, Washington, United States, Jan 26 – A bipartisan US trade panel on Friday blocked the government’s decision to impose nearly 300 percent punitive tariffs on airplanes manufactured by Canada’s Bombardier, in a dispute that has inflamed relations with Ottawa.
The US International Trade Commission voted 4-0 that there was no injury to US manufacturers, which effectively forces President Donald Trump’s Commerce Department to reverse course on the retaliatory measures designed to protect Boeing.
The failure to back up the Commerce Department was a rare move by the panel, but it will not release an explanation of its reasoning until March.
Boeing filed a trade complaint after Delta Air Lines placed an order for 75 of the CSeries jets, which can seat between 100 and 150 passengers, and found a receptive ear in the Trump administration, which has ratcheted up adversarial trade actions.
Although none of the planes have been delivered, the Commerce Department ruled that the aircraft benefited from unfair subsidies and were sold below cost, allowing Bombardier to have an advantage over Boeing.

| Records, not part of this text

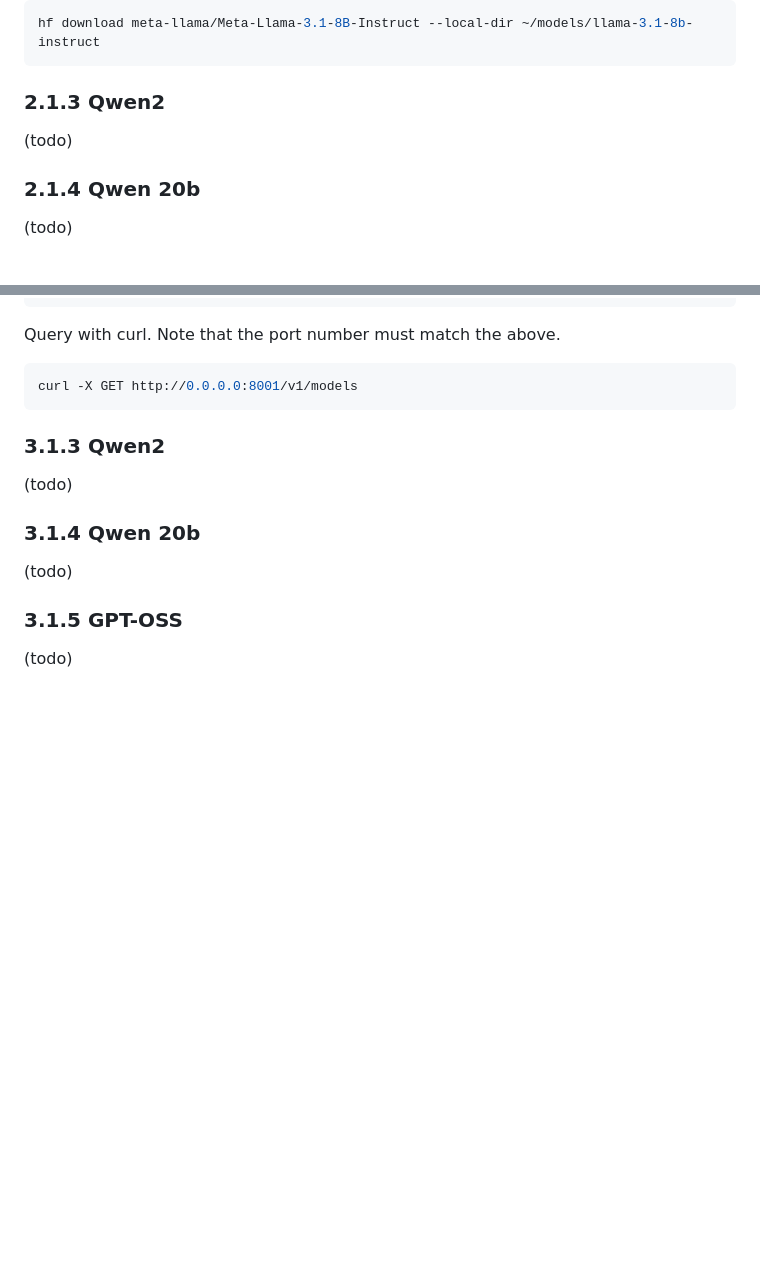
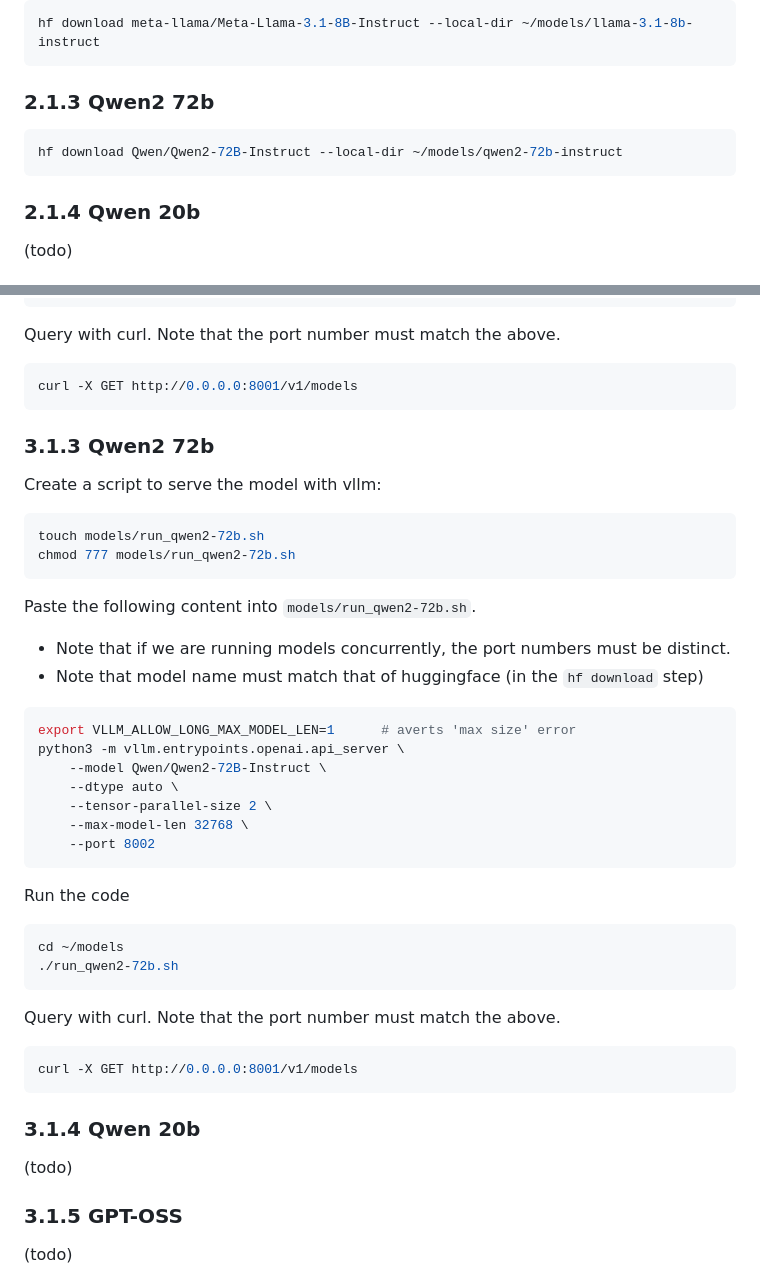
Before and after one commit to KovachTechnologies/LLM, a Markdown page: README.md, 2 parts joined by grey strips. Drawn GitHub-style; blank space fills up the shorter version.

Commit message:
updated for qwen2 72b parameter

````diff
--- a/README.md
+++ b/README.md
@@ -126,8 +126,10 @@ hf download TinyLlama/TinyLlama-1.1B-Chat-v1.0 --local-dir ~/models/TinyLlama-1.
 hf download meta-llama/Meta-Llama-3.1-8B-Instruct --local-dir ~/models/llama-3.1-8b-instruct
 ```
 
-### 2.1.3 Qwen2
-(todo)
+### 2.1.3 Qwen2 72b
+```bash
+hf download Qwen/Qwen2-72B-Instruct --local-dir ~/models/qwen2-72b-instruct
+```
 
 ### 2.1.4 Qwen 20b
 (todo)
@@ -211,10 +213,42 @@ Query with curl.  Note that the port number must match the above.
 curl -X GET http://0.0.0.0:8001/v1/models
 ```
 
+### 3.1.3 Qwen2 72b
+Create a script to serve the model with vllm:
+
+```bash
+touch models/run_qwen2-72b.sh
+chmod 777 models/run_qwen2-72b.sh
+```
+
+Paste the following content into `models/run_qwen2-72b.sh`.
+- Note that if we are running models concurrently, the port numbers must be distinct.
+- Note that model name must match that of huggingface (in the `hf download` step)
+
+```bash
+export VLLM_ALLOW_LONG_MAX_MODEL_LEN=1      # averts 'max size' error
+python3 -m vllm.entrypoints.openai.api_server \
+    --model Qwen/Qwen2-72B-Instruct \
+    --dtype auto \
+    --tensor-parallel-size 2 \
+    --max-model-len 32768 \
+    --port 8002
+```
+
+Run the code
+
+```bash
+cd ~/models
+./run_qwen2-72b.sh
+```
+
+Query with curl.  Note that the port number must match the above.
+
+```bash
+curl -X GET http://0.0.0.0:8001/v1/models
+```
 
 
-### 3.1.3 Qwen2
-(todo)
 
 ### 3.1.4 Qwen 20b
 (todo)
````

“Today’s decision is a victory for innovation, competition and the rule of law. It is also a victory for US airlines and the US traveling public,” Bombardier said in a statement shortly after the vote.
Canadian Foreign Minister Chrystia Freeland said Ottawa was likewise “very pleased” with the ruling.
“The government of Canada will always vigorously defend the Canadian aerospace industry and its workers against protectionist trade policies,” she said in a statement.
Britain’s Prime Minister Theresa May described the decision as “good news for British industry.”
“Bombardier and its innovative workforce play a vital role in the Northern Ireland economy,” she wrote on Twitter.
The ruling comes as fraught talks are underway this week in Montreal to renegotiate the North American Free Trade Agreement between Canada, Mexico and the United States.
– ‘Disappointed’ –
Shares in Bombardier jumped higher on the news, finishing up more than 15 percent in Toronto.
Boeing said the company was “disappointed” with the decision by the commission, which “did not recognize the harm that Boeing has suffered from the billions of dollars in illegal government subsidies” Bombardier received.
“Those violations have harmed the US aerospace industry, and we are feeling the effects of those unfair business practices in the market every day,” it added.
A Boeing spokesman told AFP the company would review the commission’s reasoned decision early next month before deciding future steps.
The company could appeal the ruling in US federal courts.
Bombardier argued that Boeing suffered no harm because it did not offer a comparable sized jet to compete for Delta’s business.
In addition, the Canadian firm has since struck a bargain with European manufacturer Airbus, giving the latter a controlling stake in the CSeries jets and allowing them to be manufactured duty-free in Alabama.
“With this matter behind us, we are moving full speed ahead with finalizing our partnership with Airbus,” Bombardier said.
“Integration planning is going well and we look forward to delivering the CSeries to the US market.”
“We are happy to see that the ITC concurred with our views,” Airbus group CEO Tom Enders told AFP.
“We will carry on full steam with our C series project, focusing on addressing the needs of our airline customers and creating more and new, high-skill manufacturing jobs in the US.”
The aircraft case is one of several that have soured the Trump White House’s relations with Canada, which last month lodged a wide-ranging complaint with the World Trade Organization, challenging US moves to impose punitive tariffs.
As tensions turned raw last year, the Canadian government scrapped plans to buy 18 Super Hornet fighter jets, which are manufactured by Boeing.
The ITC is an independent federal agency and its commissioners are balanced between Republicans and Democrats, although it currently has only four instead of the usual six members.
Unlike the Commerce Department, ITC investigations determine whether US industry is injured or threatened with harm by the imports in question. Both agencies have to rule in favor before punitive tariffs can take effect.